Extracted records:
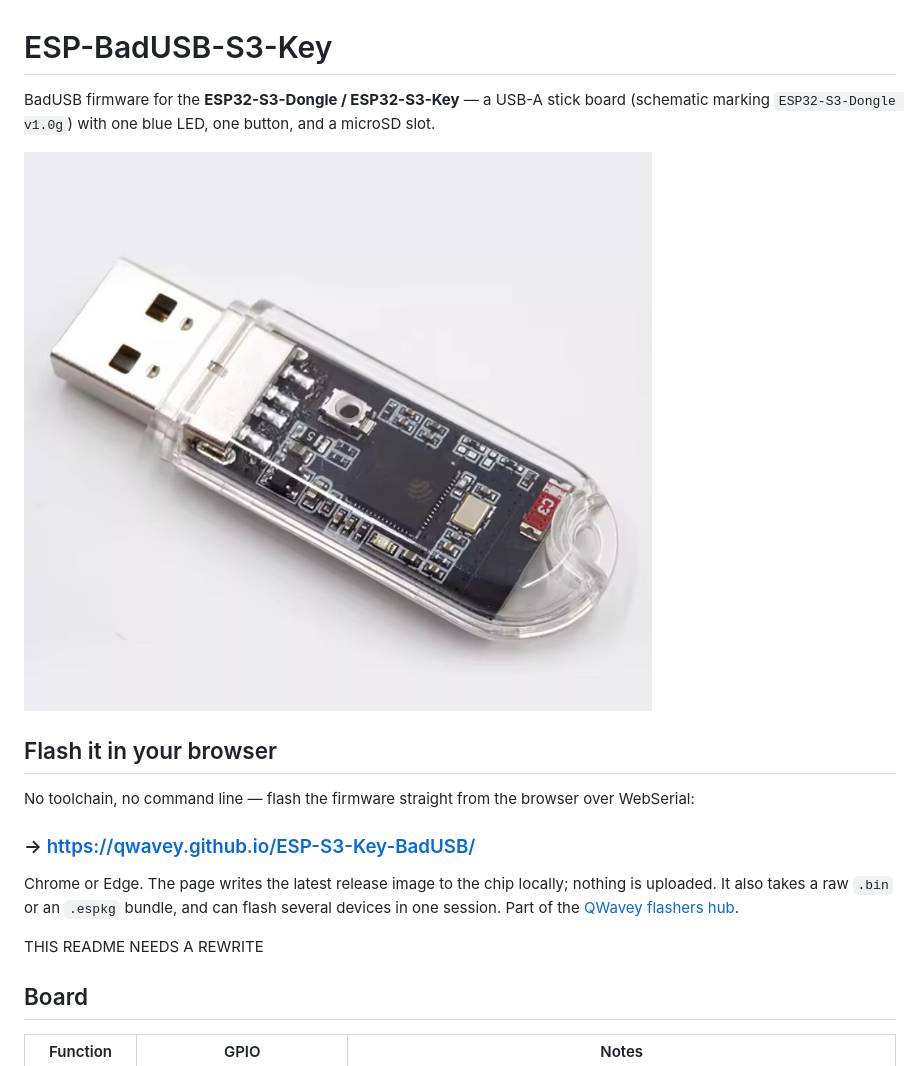
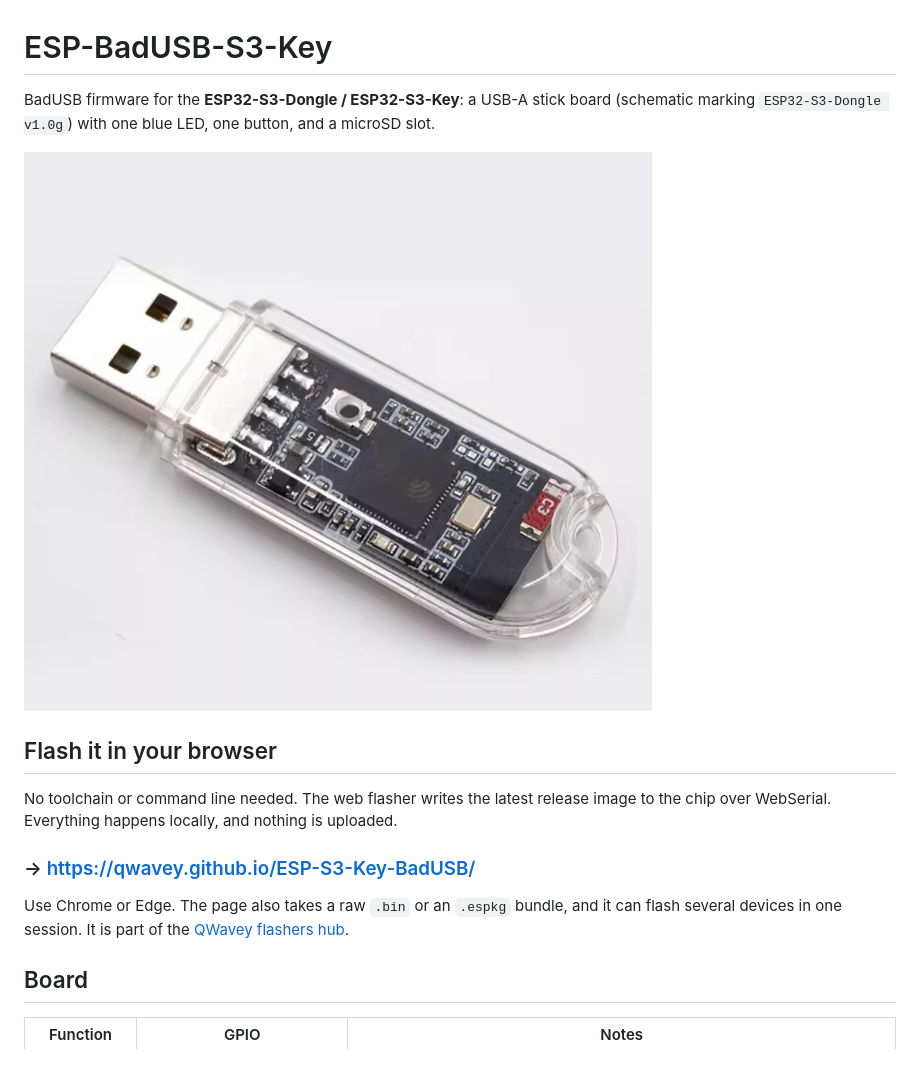
Before and after one commit to QWavey/ESP-S3-Key-BadUSB, a Markdown page: README.md, the part around one of its changes. Drawn GitHub-style.

```diff
--- a/README.md
+++ b/README.md
@@ -1,6 +1,4 @@
 # ESP-BadUSB-S3-Key
 
-BadUSB firmware for the **ESP32-S3-Dongle / ESP32-S3-Key** — a USB-A stick board
-(schematic marking `ESP32-S3-Dongle v1.0g`) with one blue LED, one button, and
-a microSD slot.
+BadUSB firmware for the **ESP32-S3-Dongle / ESP32-S3-Key**: a USB-A stick board (schematic marking `ESP32-S3-Dongle v1.0g`) with one blue LED, one button, and a microSD slot.
 
@@ -8,17 +6,11 @@ a microSD slot.
 
 ## Flash it in your browser
 
-No toolchain, no command line — flash the firmware straight from the browser over WebSerial:
+No toolchain or command line needed. The web flasher writes the latest release image to the chip over WebSerial. Everything happens locally, and nothing is uploaded.
 
 ### → https://qwavey.github.io/ESP-S3-Key-BadUSB/
 
-Chrome or Edge. The page writes the latest release image to the chip locally; nothing is uploaded. It also takes a raw `.bin` or an `.espkg` bundle, and can flash several devices in one session. Part of the [QWavey flashers hub](https://qwavey.github.io/flashers/).
-
-
-
-THIS README NEEDS A REWRITE
-
-
+Use Chrome or Edge. The page also takes a raw `.bin` or an `.espkg` bundle, and it can flash several devices in one session. It is part of the [QWavey flashers hub](https://qwavey.github.io/flashers/).
 
 ## Board
 
```
Also changed, not shown: other parts of README.md (+27 -78 lines).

= WORK REQUEST =
The records above must be output exactly, except for the pictures.

= WRITTEN SOLUTION =
Before and after one commit to QWavey/ESP-S3-Key-BadUSB, a Markdown page: README.md, the part around one of its changes. Drawn GitHub-style.

```diff
--- a/README.md
+++ b/README.md
@@ -1,6 +1,4 @@
 # ESP-BadUSB-S3-Key
 
-BadUSB firmware for the **ESP32-S3-Dongle / ESP32-S3-Key** — a USB-A stick board
-(schematic marking `ESP32-S3-Dongle v1.0g`) with one blue LED, one button, and
-a microSD slot.
+BadUSB firmware for the **ESP32-S3-Dongle / ESP32-S3-Key**: a USB-A stick board (schematic marking `ESP32-S3-Dongle v1.0g`) with one blue LED, one button, and a microSD slot.
 
@@ -8,17 +6,11 @@ a microSD slot.
 
 ## Flash it in your browser
 
-No toolchain, no command line — flash the firmware straight from the browser over WebSerial:
+No toolchain or command line needed. The web flasher writes the latest release image to the chip over WebSerial. Everything happens locally, and nothing is uploaded.
 
 ### → https://qwavey.github.io/ESP-S3-Key-BadUSB/
 
-Chrome or Edge. The page writes the latest release image to the chip locally; nothing is uploaded. It also takes a raw `.bin` or an `.espkg` bundle, and can flash several devices in one session. Part of the [QWavey flashers hub](https://qwavey.github.io/flashers/).
-
-
-
-THIS README NEEDS A REWRITE
-
-
+Use Chrome or Edge. The page also takes a raw `.bin` or an `.espkg` bundle, and it can flash several devices in one session. It is part of the [QWavey flashers hub](https://qwavey.github.io/flashers/).
 
 ## Board
 
```
Also changed, not shown: other parts of README.md (+27 -78 lines).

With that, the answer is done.